Extracted information
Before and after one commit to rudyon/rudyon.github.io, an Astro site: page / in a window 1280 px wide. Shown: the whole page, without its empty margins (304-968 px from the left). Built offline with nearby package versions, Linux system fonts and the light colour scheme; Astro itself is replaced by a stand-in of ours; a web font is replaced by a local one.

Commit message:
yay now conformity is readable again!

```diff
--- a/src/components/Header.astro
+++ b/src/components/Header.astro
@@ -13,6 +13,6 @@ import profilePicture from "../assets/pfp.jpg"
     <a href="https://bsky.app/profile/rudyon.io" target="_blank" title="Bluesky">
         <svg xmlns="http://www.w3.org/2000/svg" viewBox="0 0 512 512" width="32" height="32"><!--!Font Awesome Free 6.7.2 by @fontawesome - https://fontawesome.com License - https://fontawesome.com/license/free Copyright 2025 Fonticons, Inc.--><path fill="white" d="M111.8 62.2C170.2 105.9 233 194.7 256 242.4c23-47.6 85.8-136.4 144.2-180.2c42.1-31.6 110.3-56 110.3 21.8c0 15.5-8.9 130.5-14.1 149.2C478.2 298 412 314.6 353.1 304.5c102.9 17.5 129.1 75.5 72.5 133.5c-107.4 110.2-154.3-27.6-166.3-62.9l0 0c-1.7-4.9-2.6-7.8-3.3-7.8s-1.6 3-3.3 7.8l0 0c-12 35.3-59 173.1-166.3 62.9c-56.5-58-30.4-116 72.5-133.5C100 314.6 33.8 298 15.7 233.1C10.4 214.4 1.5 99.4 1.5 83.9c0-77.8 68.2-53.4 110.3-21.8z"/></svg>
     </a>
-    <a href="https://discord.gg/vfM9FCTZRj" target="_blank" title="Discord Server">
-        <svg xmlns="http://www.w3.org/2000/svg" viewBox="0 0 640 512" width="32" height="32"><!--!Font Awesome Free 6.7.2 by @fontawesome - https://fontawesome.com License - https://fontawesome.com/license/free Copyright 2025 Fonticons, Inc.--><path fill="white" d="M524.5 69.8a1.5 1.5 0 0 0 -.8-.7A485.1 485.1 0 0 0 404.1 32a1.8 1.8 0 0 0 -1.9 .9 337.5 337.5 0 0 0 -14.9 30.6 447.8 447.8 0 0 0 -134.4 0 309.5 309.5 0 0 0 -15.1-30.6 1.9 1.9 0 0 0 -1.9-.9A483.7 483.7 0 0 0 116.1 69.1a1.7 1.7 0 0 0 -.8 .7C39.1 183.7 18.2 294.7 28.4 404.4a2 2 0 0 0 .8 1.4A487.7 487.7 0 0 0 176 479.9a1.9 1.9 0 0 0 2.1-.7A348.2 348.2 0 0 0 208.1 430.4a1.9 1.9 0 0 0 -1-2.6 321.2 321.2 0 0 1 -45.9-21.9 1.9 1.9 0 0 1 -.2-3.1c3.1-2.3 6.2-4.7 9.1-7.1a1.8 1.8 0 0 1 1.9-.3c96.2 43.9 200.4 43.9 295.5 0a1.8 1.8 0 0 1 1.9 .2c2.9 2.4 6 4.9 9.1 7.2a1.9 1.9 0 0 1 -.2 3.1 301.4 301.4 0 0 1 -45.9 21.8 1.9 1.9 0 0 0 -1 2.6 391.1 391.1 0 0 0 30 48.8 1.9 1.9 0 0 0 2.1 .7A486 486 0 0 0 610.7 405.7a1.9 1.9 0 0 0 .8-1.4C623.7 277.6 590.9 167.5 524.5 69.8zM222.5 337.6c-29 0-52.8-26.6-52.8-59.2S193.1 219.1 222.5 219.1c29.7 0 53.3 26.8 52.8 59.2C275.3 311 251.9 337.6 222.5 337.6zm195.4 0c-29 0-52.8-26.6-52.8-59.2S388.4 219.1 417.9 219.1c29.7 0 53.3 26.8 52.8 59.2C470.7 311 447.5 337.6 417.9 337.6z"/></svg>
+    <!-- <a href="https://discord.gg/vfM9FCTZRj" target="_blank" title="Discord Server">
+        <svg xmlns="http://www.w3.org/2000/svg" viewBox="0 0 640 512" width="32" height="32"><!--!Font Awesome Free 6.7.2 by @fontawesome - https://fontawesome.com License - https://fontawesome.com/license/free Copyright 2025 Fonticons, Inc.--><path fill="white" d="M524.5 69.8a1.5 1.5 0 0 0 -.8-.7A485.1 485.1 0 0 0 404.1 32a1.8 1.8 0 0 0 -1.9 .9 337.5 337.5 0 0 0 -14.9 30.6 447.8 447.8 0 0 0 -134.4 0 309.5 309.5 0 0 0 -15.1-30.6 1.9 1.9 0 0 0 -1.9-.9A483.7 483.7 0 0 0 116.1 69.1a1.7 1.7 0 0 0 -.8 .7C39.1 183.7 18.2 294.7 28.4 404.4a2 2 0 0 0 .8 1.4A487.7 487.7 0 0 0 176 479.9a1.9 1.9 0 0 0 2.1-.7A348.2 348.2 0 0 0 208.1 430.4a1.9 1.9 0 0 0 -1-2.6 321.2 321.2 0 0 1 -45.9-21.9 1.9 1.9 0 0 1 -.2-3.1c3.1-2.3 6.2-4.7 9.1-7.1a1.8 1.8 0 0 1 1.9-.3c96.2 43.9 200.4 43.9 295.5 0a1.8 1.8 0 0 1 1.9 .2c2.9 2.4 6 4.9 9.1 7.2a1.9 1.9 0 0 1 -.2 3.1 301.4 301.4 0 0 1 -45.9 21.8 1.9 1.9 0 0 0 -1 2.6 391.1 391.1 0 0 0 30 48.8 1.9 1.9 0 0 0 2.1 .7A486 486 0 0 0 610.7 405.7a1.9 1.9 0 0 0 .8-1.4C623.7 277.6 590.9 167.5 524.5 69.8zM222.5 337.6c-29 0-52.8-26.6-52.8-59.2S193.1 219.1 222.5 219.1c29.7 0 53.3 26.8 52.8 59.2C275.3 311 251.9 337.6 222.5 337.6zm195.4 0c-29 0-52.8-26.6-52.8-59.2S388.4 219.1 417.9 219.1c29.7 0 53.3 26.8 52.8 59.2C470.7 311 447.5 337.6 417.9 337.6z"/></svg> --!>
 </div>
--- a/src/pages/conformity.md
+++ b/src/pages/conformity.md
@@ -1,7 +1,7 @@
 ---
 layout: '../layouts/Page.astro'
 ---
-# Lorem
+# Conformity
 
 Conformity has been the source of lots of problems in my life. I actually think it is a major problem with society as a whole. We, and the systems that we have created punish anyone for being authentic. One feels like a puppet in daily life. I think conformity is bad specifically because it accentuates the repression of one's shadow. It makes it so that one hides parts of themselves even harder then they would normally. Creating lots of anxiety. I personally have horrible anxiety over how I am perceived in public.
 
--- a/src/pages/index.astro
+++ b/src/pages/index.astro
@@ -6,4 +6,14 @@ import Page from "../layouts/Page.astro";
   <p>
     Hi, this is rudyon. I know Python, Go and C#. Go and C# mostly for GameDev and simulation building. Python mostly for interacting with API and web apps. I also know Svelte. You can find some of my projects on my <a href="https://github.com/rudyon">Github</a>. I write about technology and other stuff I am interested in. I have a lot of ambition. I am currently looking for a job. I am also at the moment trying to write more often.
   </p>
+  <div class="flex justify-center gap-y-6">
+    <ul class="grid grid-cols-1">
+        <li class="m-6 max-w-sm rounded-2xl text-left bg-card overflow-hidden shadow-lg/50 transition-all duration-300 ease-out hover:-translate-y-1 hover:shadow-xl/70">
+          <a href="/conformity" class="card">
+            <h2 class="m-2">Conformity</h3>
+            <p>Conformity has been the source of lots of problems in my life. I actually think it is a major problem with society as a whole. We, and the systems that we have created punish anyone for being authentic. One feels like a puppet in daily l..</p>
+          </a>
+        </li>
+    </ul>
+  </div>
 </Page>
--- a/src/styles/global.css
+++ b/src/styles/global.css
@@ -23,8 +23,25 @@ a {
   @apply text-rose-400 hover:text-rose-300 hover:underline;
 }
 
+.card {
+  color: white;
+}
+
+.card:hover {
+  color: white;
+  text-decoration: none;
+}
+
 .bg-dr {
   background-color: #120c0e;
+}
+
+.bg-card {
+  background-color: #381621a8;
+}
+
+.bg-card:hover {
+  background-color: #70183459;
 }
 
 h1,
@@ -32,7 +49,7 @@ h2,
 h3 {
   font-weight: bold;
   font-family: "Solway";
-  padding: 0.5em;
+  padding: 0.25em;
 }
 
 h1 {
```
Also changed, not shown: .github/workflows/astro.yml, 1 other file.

What you are asked to do
Pull together all lines from the data that mention the word "punish".

Output of the exercise
 Conformity has been the source of lots of problems in my life. I actually think it is a major problem with society as a whole. We, and the systems that we have created punish anyone for being authentic. One feels like a puppet in daily life. I think conformity is bad specifically because it accentuates the repression of one's shadow. It makes it so that one hides parts of themselves even harder then they would normally. Creating lots of anxiety. I personally have horrible anxiety over how I am perceived in public.
+            <p>Conformity has been the source of lots of problems in my life. I actually think it is a major problem with society as a whole. We, and the systems that we have created punish anyone for being authentic. One feels like a puppet in daily l..</p>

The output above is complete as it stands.